A Marion Superior judge has lifted a stay on the litigation involving East Chicago’s accounting and use of casino revenue, allowing the state to proceed with discovery and ask the court to require a for-profit organization to turn over documents relating to millions in casino revenue.

On Oct. 25, Marion Superior Judge David Shaheed granted the Indiana Attorney General’s motion to lift a stay that had been put in place earlier in the year on the years’ old litigation, originally filed by AG Steve Carter against East Chicago Second Century. The suit is aimed at getting the organization to fully account for $16 million in revenue it had received during the course of a decade from its .75 percent cut of the revenue from the city’s riverboat casino. Second Century opposes the disclosure, but the Indiana Supreme Court last year ruled the lawsuit could go forward. The AG’s Office in July blocked the city’s attempts to settle the litigation and split the approximately $8 million in revenue that remains in a separate account, without an accounting of the money. Judge Shaheed has not yet ruled on a request to release the segregated funds to pay Second Century’s attorneys fees.

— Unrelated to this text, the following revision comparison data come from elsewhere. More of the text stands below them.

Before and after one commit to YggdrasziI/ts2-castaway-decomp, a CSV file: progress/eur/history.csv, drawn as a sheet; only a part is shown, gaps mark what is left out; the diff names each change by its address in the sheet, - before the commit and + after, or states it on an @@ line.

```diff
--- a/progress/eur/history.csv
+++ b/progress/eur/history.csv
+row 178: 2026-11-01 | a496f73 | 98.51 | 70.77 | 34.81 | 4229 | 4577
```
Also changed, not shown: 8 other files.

Zoeller intends to subpoena documents and records from Second Century, and he also intends to support legislation in 2011 that requires financial transparency of all entities receiving casino money from local development agreements that led to this situation. Similar legislation has failed in the past two legislative sessions.

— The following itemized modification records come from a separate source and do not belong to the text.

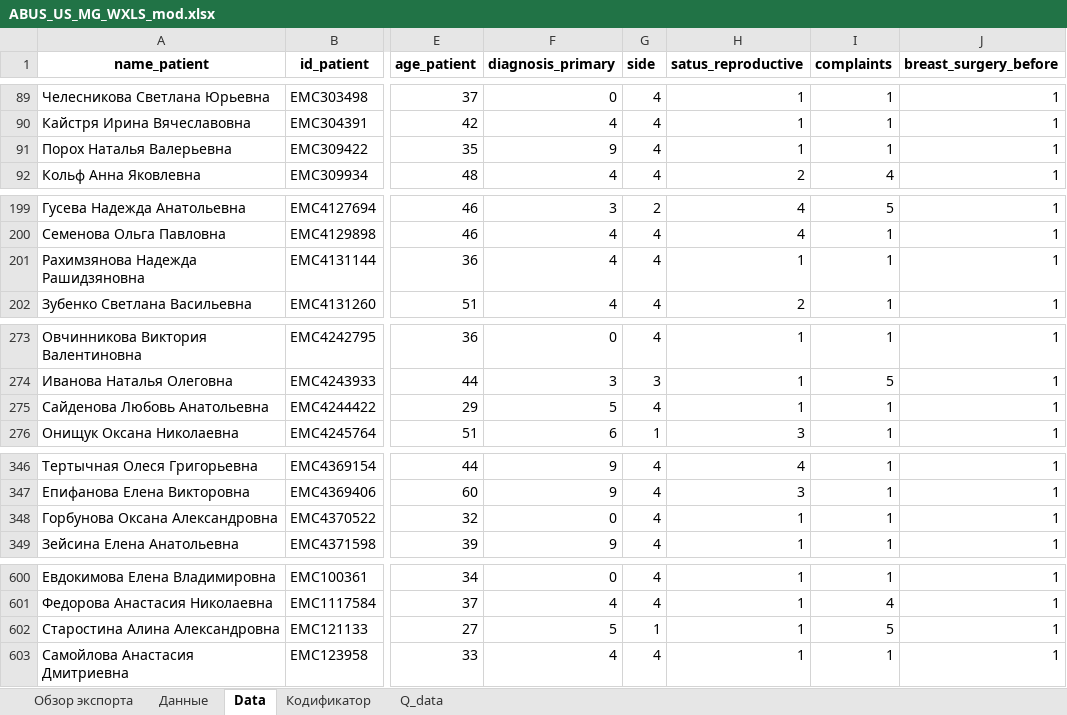
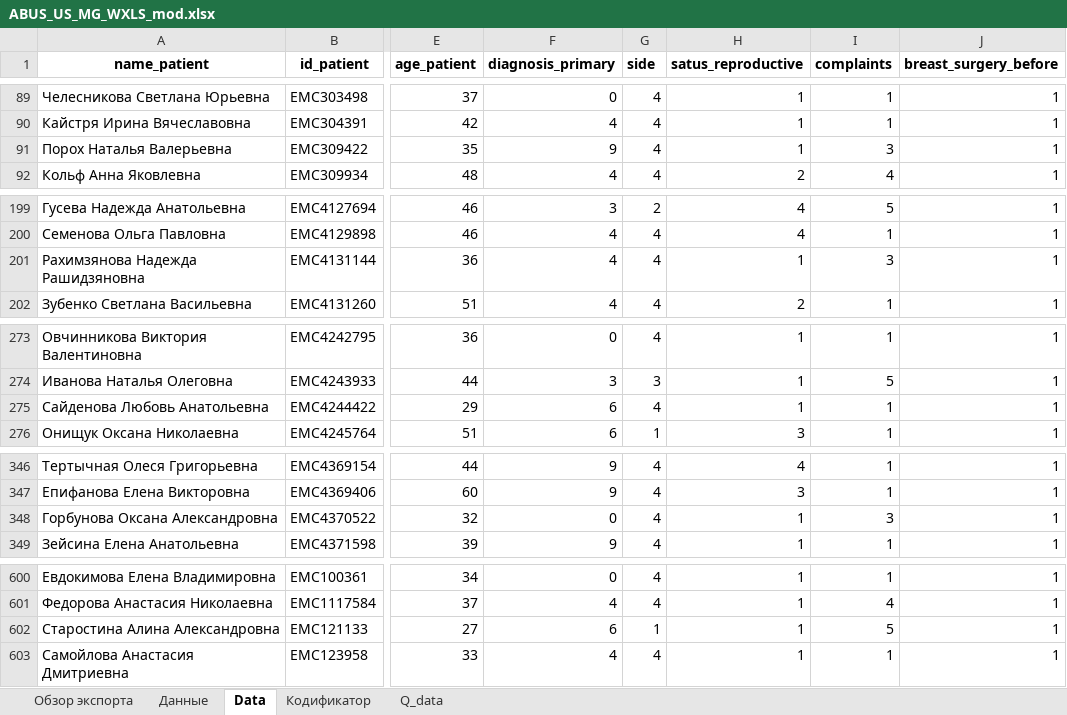
Before and after one commit to AndreyPovaliy/ABUS_US_diagnostics, an Excel workbook: ABUS_US_MG_WXLS_mod.xlsx, sheet Data, drawn as a sheet; only a part is shown, gaps mark what is left out; values as stored, in another font and other column widths than the file's, no borders; the diff covers the shown part only; the diff names each change by its address in the sheet, - before the commit and + after, or states it on an @@ line.

```diff
--- a/ABUS_US_MG_WXLS_mod.xlsx (sheet Data)
+++ b/ABUS_US_MG_WXLS_mod.xlsx (sheet Data)
-I91 (complaints): 1
+I91 (complaints): 3
-I201 (complaints): 1
+I201 (complaints): 3
-F275 (diagnosis_primary): 5
+F275 (diagnosis_primary): 6
-I348 (complaints): 1
+I348 (complaints): 3
-F602 (diagnosis_primary): 5
+F602 (diagnosis_primary): 6
```
Also changed, not shown: 1 edited cell elsewhere in this sheet, ABUS_US_MG_WXLS_lab.xlsx, 14 other files.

While not directly connected to this case, Zoeller maintains this funding relates to larger corruption patterns in East Chicago that has been ongoing for years – evident from a $108 million default judgment against former mayor Robert Pastrick because of a paving-for-votes scheme, and a federal jury verdict on theft and conspiracy in September against Mayor George Pabey, who’s now been removed from office following the verdict that he used city money to pay for personal home improvements.

Rehearing "Court revives casino revenue lawsuit" IL Aug. 4-17, 2010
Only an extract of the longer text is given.